Leroy Emerick has seen it all and done it all during a long and distinguished career in Wood River.
Emerick, 89, has served as the city’s mayor, a councilman and head of the recreation department. He has also had a sports complex on Sixth Street named for him. You might call the 1944 East Alton-Wood River High graduate the overseer of Oiler town. He’s a civic-first chief.
“I’ve had a lifelong love affair with the whole community,” said Emerick, who has devoted his energy to bettering Wood River. He and wife, Helen, have been married 71 years. They have four children: Donna, Dale, Dana and Dean.
Emerick added, “I think I’ve had a philosophy that service to humanity is the best work you can do. And I’ve tried to do that throughout my life.”
Projects such as the Wood River Aquatic Center, the East Alton Ice Arena, Quad City Soccer and the Jiveland Teen Club show his imprint. Many other endeavors feature his touch.
“I’ve really been fortunate to have good people around me,” Emerick said. “I’ve been able to surround myself with a lot of people that helped me with projects and events. Strangely enough, God has given me a chance to do a lot of things. I’ve been blessed.”
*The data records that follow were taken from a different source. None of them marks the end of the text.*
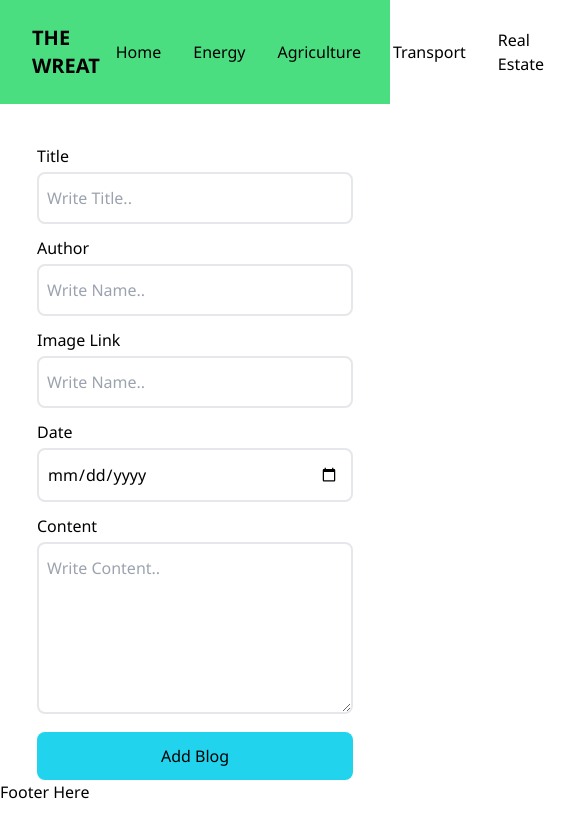
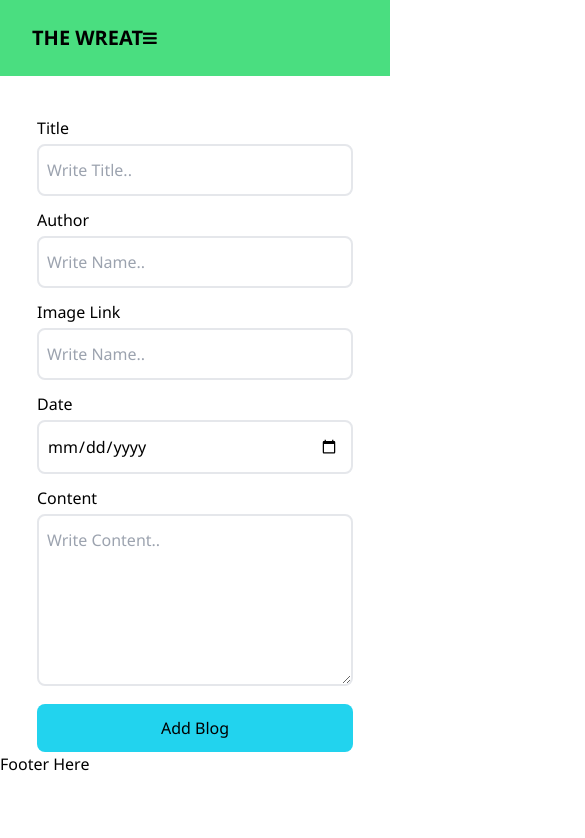
Before and after one commit to Andrew-Ochieng/the-wreat, a React (Create React App) app: page /create in a window 390 px wide. Shown: the top 838 px of the page, 585 px wide, since content can reach past the window. Built offline with nearby package versions, Linux system fonts and the light colour scheme; no server answers.

Commit message:
add menubar --few bugs to solve

```diff
--- a/public/index.html
+++ b/public/index.html
@@ -9,6 +9,7 @@
       name="description"
       content="Web site created using create-react-app"
     />
+    <link rel="stylesheet" href="https://cdnjs.cloudflare.com/ajax/libs/font-awesome/4.7.0/css/font-awesome.min.css">
     <link rel="apple-touch-icon" href="%PUBLIC_URL%/logo192.png" />
     <!--
       manifest.json provides metadata used when your web app is installed on a
--- a/src/components/BlogForm.js
+++ b/src/components/BlogForm.js
@@ -12,6 +12,15 @@ const BlogForm = () => {
     const addNewBlog = (e) => {
         e.preventDefault()
 
+        validateForm()
+    }
+
+    const validateForm = () => {
+        const {title, author, image_link, date, content} = formData
+
+        console.log({title, author, image_link, date, content})
+
+        if (formData !== "") {
             const postUrl = 'https://the-wreat-api.herokuapp.com/energy'
             fetch(postUrl, {
                 method: "POST",
@@ -31,6 +40,9 @@ const BlogForm = () => {
                 console.log(data)
                 setFormData(data)
             })
+        } else {
+            alert("Please fill in all inputs!")
+        }
     }
 
     const handleInput = (e) => {
@@ -62,7 +74,7 @@ const BlogForm = () => {
                         <label className="md:text-xl font-medium" htmlFor="content">Content</label><br />
                         <textarea className="my-1 rounded-lg outline-none border-2 pl-2 pr-3 py-3 w-full" name="content" value={formData.content} onchange={handleInput} placeholder="Write Content.." cols="30" rows="6"></textarea>
                     </div>
-                    <input className="w-full py-3 bg-cyan-400 rounded-lg" type="submit" value="Add Blog" />
+                    <input className="w-full py-3 bg-cyan-400 rounded-lg cursor-pointer hover:bg-cyan-500 duration-200" type="submit" value="Add Blog" />
                 </form>
             </div>
 
--- a/src/components/Navbar.js
+++ b/src/components/Navbar.js
@@ -1,18 +1,29 @@
+// import { useState } from "react";
+import { useRef } from "react";
 import { Link } from "react-router-dom";
 
 const Navbar = () => {
-    // const navLinks = ['Home', 'Energy', 'Agriculture', 'Transport', 'Real Estate', 'Waste Management']
+    const menuRef = useRef()
+
+    const showMenu = () => {
+        menuRef.current.classList.toggle("hidden")
+    }
+
 
     return (
         <div className="">
             <nav className="bg-green-400 px-8 py-6">
                 <div className="flex items-center justify-between ">
-                    <div>
+                    <div className="flex items-center justify-between">
                         <Link className="text-xl uppercase font-semibold" to='/'>The Wreat</Link>
+                        <button onClick={showMenu} className="md:hidden">
+                            <i className="fa fa-bars"></i>
+                            {/* <i className="fa fa-times"></i> */}
+                        </button>
                     </div>
 
-                    <div>
-                        <ul className="flex items-center">
+                    <div ref={menuRef} className="md:flex hidden">
+                        <ul className="md:flex items-center">
                             <li className="mx-4">
                                 <Link to='/'>Home</Link>
                             </li>
```
Lines whose indentation alone changed are shown as unchanged.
The Jiveland Teen Center was a prime undertaking. It brought youngsters together and gave them something to do, he said.
“At one time, we had between 1,200 and 1,500 kids throughout the area in it,” Emerick said. “We planned a lot of events, including the after-prom party for the high school kids.”
He’s also “Mr. Softball” to countless others throughout Greater Alton area. Emerick is the senior vice president of the Illinois Amateur Softball Association and helped kick-start numerous tournaments, including the Class C State Co-Ed one that’s 30 years old. He has been affiliated with the ASA for 65 years.
Now, there’s a new event to salute his tireless work through the years. The Leroy Emerick “Shake off the Dust” co-ed tourney debuts April 18 at Moore Park in Alton. It’s appropriate since it will start the softball season. The Class C state one puts the finishing touches on it.
“Most anybody that has touched a softball knows Leroy,” said Brett Stawar, president of the Alton Regional Convention and Visitors Bureau. “It’s amazing how many people know him.”
Stawar added, “When we went to get an ASA bid years ago, Leroy was known as ‘Mr. Softball.’ He has been the king of softball around here for many years.”
So “the king” deserved something more than a pat on the back or a plaque to hang in the wall or throw in the closet.
“Brett wanted to do something for Leroy, so we’re naming the tournament for him,” said Mike Haynes, director of the Alton Recreation Department. “I know doing this is something he will enjoy. It’s a good time and good situation for it.”
Anything that involves softball keeps Emerick percolating.
“He has boundless energy,” Haynes said. “Without him, we wouldn’t have the state tournament here every year. He helps to keep it here in Alton and we appreciate it.”
Stawar added, “Mentally, Leroy is as sharp as a tack. He knows where everything needs to go and he gets it done his way. He’s a classic.”
Emerick, heralded last week by the RiverBend Growth Association, appreciated the honor.
“I thought it was a nice recommendation,” he said. Son Dana, a local commissioner, will assist him with the Class C State Co-Ed event.
Yet don’t expect Leroy Emerick to slow down too much. It’s not his nature. Softball runs through his veins as much as community service. For him, they have gone hand-in-hand for decades.
“Wood River has been a nice community, with a lot of middle-class people that have worked at the refineries,” he said. “It’s a working-class community and I love it — certainly.”
You don’t have to ask him why. His familiar address explains it.
“I’ve lived in Wood River all my life,” Emerick said.